[[ RECORDED DATA open ]]
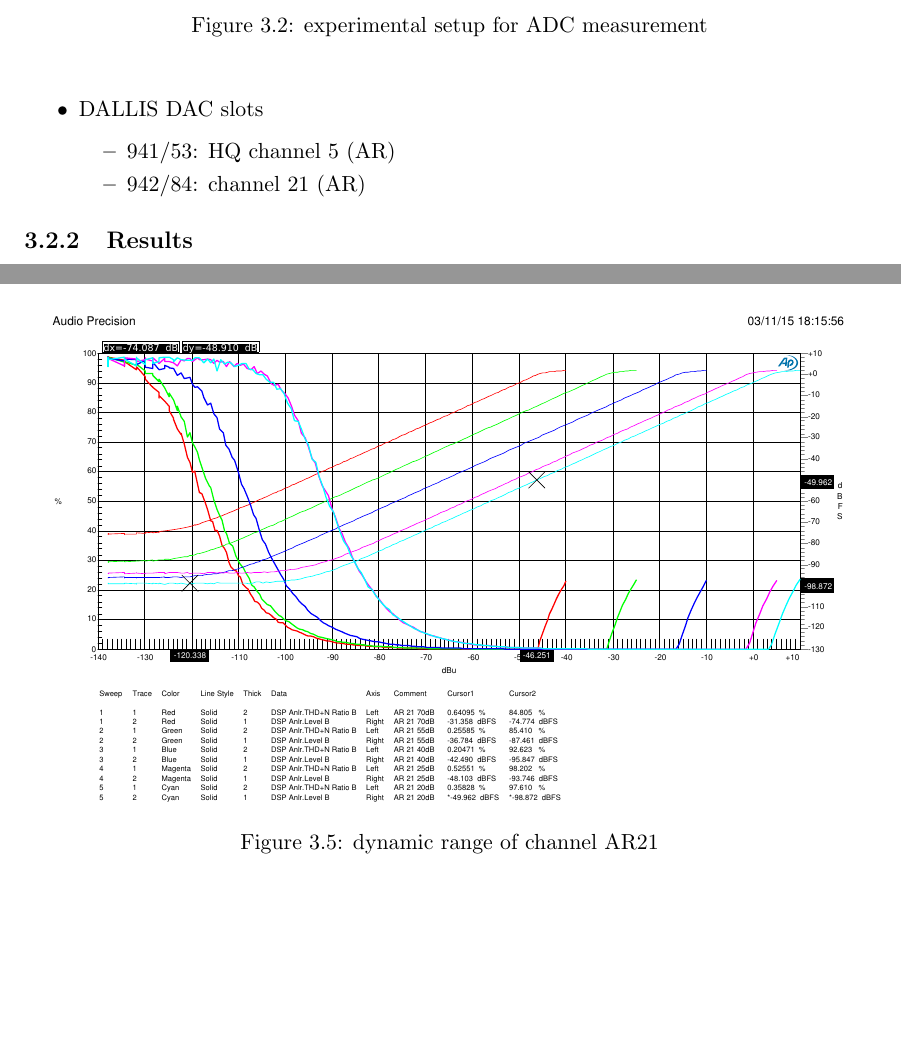
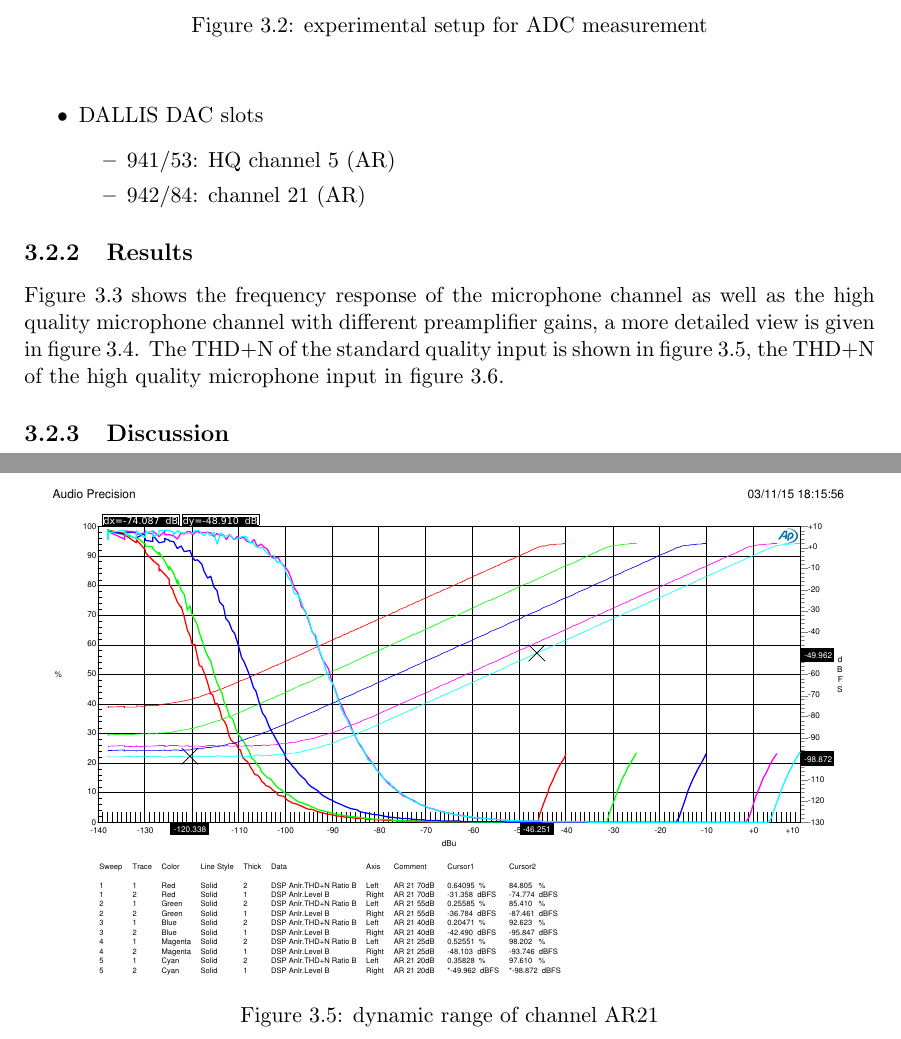
Before and after one commit to Horn2BWild/TUGraz, a LaTeX thesis (2015S/StudMT/ProtD3/protokoll.tex): two parts of pages 14 and 15 of 28 before the commit and two parts of pages 14 and 16 of 28 after it, joined at a grey line, cut so that both start at the same text, the shorter picture padded with empty space. Compiled offline with pdfLaTeX.

Commit message:
results AD added

```diff
--- a/2015S/StudMT/ProtD3/protokoll.tex
+++ b/2015S/StudMT/ProtD3/protokoll.tex
@@ -368,11 +369,12 @@ Dithering describes the process of adding additional noise to a signal. In terms
 \end{itemize}
 \end{itemize}
 	\subsection{Results}
+Figure \ref{fig:adlawo} shows the frequency response of the microphone channel as well as the high quality microphone channel with different preamplifier gains, a more detailed view is given in figure \ref{fig:adlawovergleich}. The THD+N of the standard quality input is shown in figure \ref{fig:adthd}, the THD+N of the high quality microphone input in figure \ref{fig:adhqthd}.
 \begin{figure}[htbp]
 \begin{center}
 \includegraphics[width=14cm,keepaspectratio=true]{LAWOVorverstaerker5u21dB}
 \caption{LAWO ADC and preamplifier}
-\label{Abb.:1}
+\label{fig:adlawo}
 \end{center}
 \end{figure}
 
@@ -380,7 +382,7 @@ Dithering describes the process of adding additional noise to a signal. In terms
 \begin{center}
 \includegraphics[width=14cm,keepaspectratio=true]{LAWOVorverstaerker5u21dBVergleichszoom}
 \caption{LAWO ADC and preamplifier detailed view}
-\label{Abb.:1}
+\label{fig:adlawovergleich}
 \end{center}
 \end{figure}
 
@@ -396,7 +398,7 @@ Dithering describes the process of adding additional noise to a signal. In terms
 \begin{center}
 \includegraphics[width=14cm,keepaspectratio=true]{THDAR5HQdBVergleich}
 \caption{dynamic range of high quality channel AR5}
-\label{Abb.:1}
+\label{fig:adhqthd}
 \end{center}
 \end{figure}
 
```
Also changed, not shown: 2015S/StudMT/ProtD3/protokoll.tex (4 more changed lines).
[[ RECORDED DATA closed ]]
◆ TASK:
Read the lines above. Gather those in which the string "describes" is found.

◆ RESPONSE BELOW:
@@ -368,11 +369,12 @@ Dithering describes the process of adding additional noise to a signal. In terms
@@ -380,7 +382,7 @@ Dithering describes the process of adding additional noise to a signal. In terms
@@ -396,7 +398,7 @@ Dithering describes the process of adding additional noise to a signal. In terms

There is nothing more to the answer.